Skip to content

Efforts underway to preserve rare Greek dialect spoken in Türkiye

Efforts underway to preserve rare Greek dialect spoken in Türkiye Professor Ioanna Sitaridou (right) with a 100 years-old Romeyka speaker, in Trabzon, Türkiye (Photo by Professor Ioanna Sitaridou)
By Koray Erdogan
Jun 26, 2024 3:45 PM

A unique piece of history spoken by a dwindling community – a millennia-old Greek dialect called Romeyka is facing extinction in Türkiye’s Trabzon region.

Experts consider Romeyka a linguistic gem, with roots in Hellenistic Greek, that offers a direct link to the ancient world. Unlike modern Greek dialects, Romeyka retains features from ancient Greek, including the infinitive form.

With only a few thousand speakers remaining, urgent efforts are needed to document and preserve this irreplaceable language before it vanishes forever.

How is Romeyka being preserved?

Professor Ioanna Sitaridou from Cambridge University has launched a new crowdsourcing platform to preserve Romeyka. This initiative aligns with the U.N.’s International Decade of Indigenous Languages (2022–32), aiming to draw attention to the critical status of many indigenous languages and mobilize resources for their preservation.

The platform invites people worldwide to upload audio recordings of Romeyka, creating a repository of spoken data.

This effort not only aids in documenting the language but also encourages speakers to appreciate their linguistic heritage.

The project was developed by Harvard undergraduate Matthew Nazari, himself a heritage speaker of Aramaic.

Key findings about Romeyka

Sitaridou’s extensive research over the past 16 years has yielded significant insights into Romeyka’s development and grammar. A major finding is that Romeyka descends from Hellenistic Greek rather than Medieval Greek, distinguishing it from other modern Greek dialects.

This challenges the notion that modern Greek is an isolated language, suggesting instead that Romeyka is its sister language.

One remarkable feature of Romeyka is its retention of the ancient Greek infinitive form, which has disappeared from all other known Greek dialects.

This preservation provides invaluable insights into the evolution of the Greek language.

An endangered Greek dialect spoken in north-eastern Türkiye has been identified by researchers as a “linguistic goldmine” because of its startling closeness to the ancient language, in Trabzon, Türkiye, Jan. 4, 2011 (Video by Cambridge University)

How did Greek language spread in Black Sea region?

The Greek presence in the Black Sea region dates back to the sixth century B.C., with significant contributions from colonizers. Over time, the Greek language spread through the establishment of colonies and the Christianization of the region.

In the fourth century B.C., Alexander the Great’s military campaigns played a role in establishing a Greek-speaking center south of Pontus, in Cappadocia. It’s plausible that Greek also spread northward from Cappadocia toward Pontus.

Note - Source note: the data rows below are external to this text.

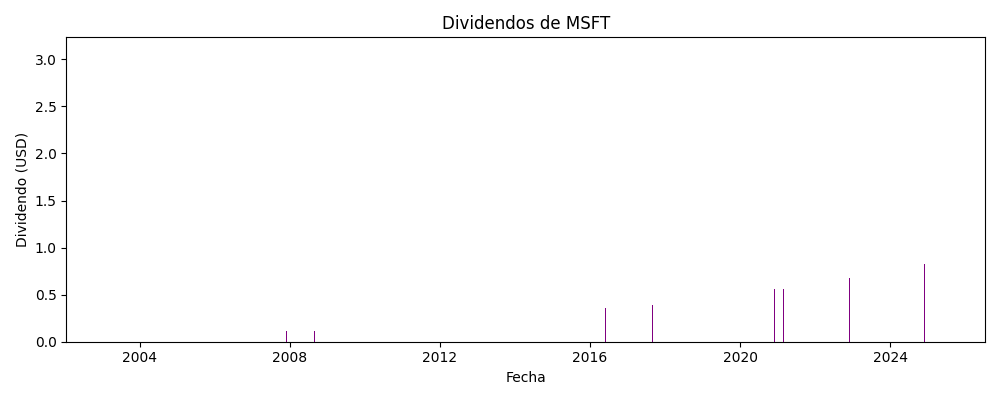
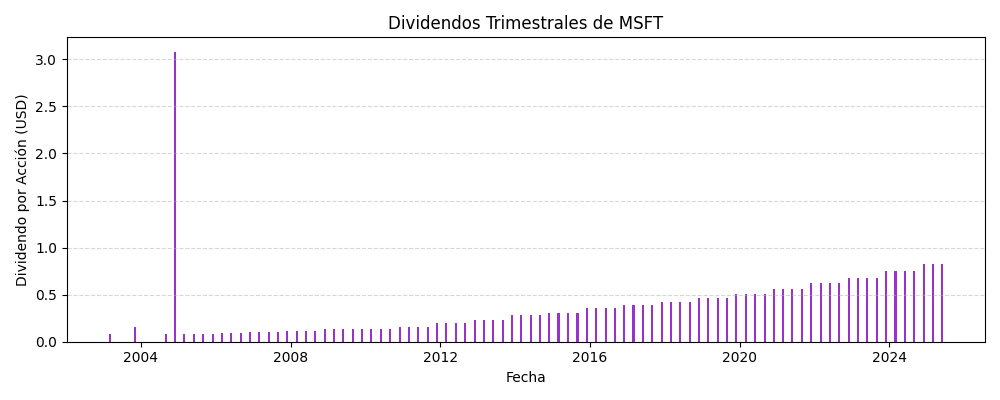
Mofidicacion del Analisis y Graficos de MSFT

diff --git a/ACCIONES_PRINCIPALES/MSFT/analisis_msft.py b/ACCIONES_PRINCIPALES/MSFT/analisis_msft.py
@@ -1,49 +1,52 @@
 import pandas as pd
 import matplotlib.pyplot as plt
 
-# Leer el archivo limpio
+# Leer el archivo con fechas y renombrar columna
 df = pd.read_csv("datos_limpios_MSFT.csv", parse_dates=["Unnamed: 0"])
 df.rename(columns={"Unnamed: 0": "Fecha"}, inplace=True)
 df.set_index("Fecha", inplace=True)
 
-# Calcular rendimiento mensual (%)
+# ----- Cálculo de métricas financieras -----
+
+# Rendimiento mensual en porcentaje
 df['rendimiento'] = df['adjusted_close'].pct_change() * 100
 
-# Calcular volatilidad móvil (desviación estándar de 3 meses)
+# Volatilidad móvil (desviación estándar de 3 meses)
 df['volatilidad'] = df['rendimiento'].rolling(window=3).std()
 
-# Filtrar meses con dividendos
+# Filtrar solo meses con dividendos > 0
 dividendos = df[df['dividend'] > 0]
 
-# --------- GRÁFICO 1: Precio Ajustado ----------
+# ----- GRÁFICO 1: Precio Ajustado -----
 plt.figure(figsize=(10, 5))
-plt.plot(df.index, df['adjusted_close'], color='blue', marker='o')
-plt.title("Precio Ajustado de Microsoft (MSFT)")
+plt.plot(df.index, df['adjusted_close'], color='blue', marker='o', markersize=3, linewidth=1)
+plt.title("Precio Ajustado de Apple (AAPL)")
 plt.xlabel("Fecha")
-plt.ylabel("Precio USD")
-plt.grid(True)
+plt.ylabel("Precio (USD)")
+plt.grid(True, linestyle='--', alpha=0.5)
 plt.tight_layout()
-plt.savefig("grafico_precio_msft.png")
+plt.savefig("grafico_precio_AAPL.png")
 plt.show()
 
-# --------- GRÁFICO 2: Rendimiento Mensual ----------
+# ----- GRÁFICO 2: Rendimiento Mensual -----
 plt.figure(figsize=(10, 5))
-plt.bar(df.index, df['rendimiento'], color='green')
-plt.title("Rendimiento Mensual de MSFT (%)")
+plt.bar(df.index, df['rendimiento'], color='green', width=20)
+plt.title("Rendimiento Mensual de AAPL (%)")
 plt.xlabel("Fecha")
 plt.ylabel("Rendimiento (%)")
 plt.axhline(0, color='black', linewidth=1)
-plt.grid(True)
+plt.grid(True, linestyle='--', alpha=0.5)
 plt.tight_layout()
-plt.savefig("grafico_rendimiento_msft.png")
+plt.savefig("grafico_rendimiento_AAPL.png")
 plt.show()
 
-# --------- GRÁFICO 3: Dividendos ----------
+# ----- ✅ GRÁFICO 3: Dividendos (CORREGIDO) -----
 plt.figure(figsize=(10, 4))
-plt.bar(dividendos.index, dividendos['dividend'], color='purple')
-plt.title("Dividendos de MSFT")
+plt.bar(dividendos.index, dividendos['dividend'], color='darkorchid', width=20)
+plt.title("Dividendos Trimestrales de AAPL")
 plt.xlabel("Fecha")
-plt.ylabel("Dividendo (USD)")
+plt.ylabel("Dividendo por Acción (USD)")
+plt.grid(axis='y', linestyle='--', alpha=0.5)
 plt.tight_layout()
-plt.savefig("grafico_dividendos_msft.png")
+plt.savefig("grafico_dividendos_AAPL.png")
 plt.show()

However, the pivotal period for the spread of the Greek language appears to have been during Christianization. The people of Pontus were among the early converts mentioned in the New Testament. The Soumela Monastery, founded in 386 A.D., emerged about two decades after the region officially embraced Christianity.

Despite the conquest and subsequent Islamization of Trabzon by the Ottomans in 1461, some communities retained Romeyka.

Sitaridou’s recent fieldwork in Tonya, an area previously unexplored by researchers, has uncovered significant grammatical variations within Romeyka, indicating different historical developments due to varying degrees of Islamization.

The Ottoman Empire generally showed tolerance toward languages of different ethnic and religious groups, supporting their use. Despite Islamization, Greek-speaking communities in the Trabzon region managed to preserve some of their language and cultural features. This tolerant policy contributed to the continuity of languages like Romeyka.

Why is preserving heritage languages important?

Preserving languages like Romeyka is crucial for cultural identity and social cohesion. In Greece, Romeyka is sometimes viewed as a corrupted form of Greek.

Elevating the status of such languages strengthens community identity and connection.

Sitaridou’s work extends beyond Romeyka. She also focuses on documenting Sri Lanka Portuguese, a critically endangered language among Afro-descendant communities in Sri Lanka. These efforts underscore the global importance of language diversity.

Last Updated:  Jun 26, 2024 3:45 PM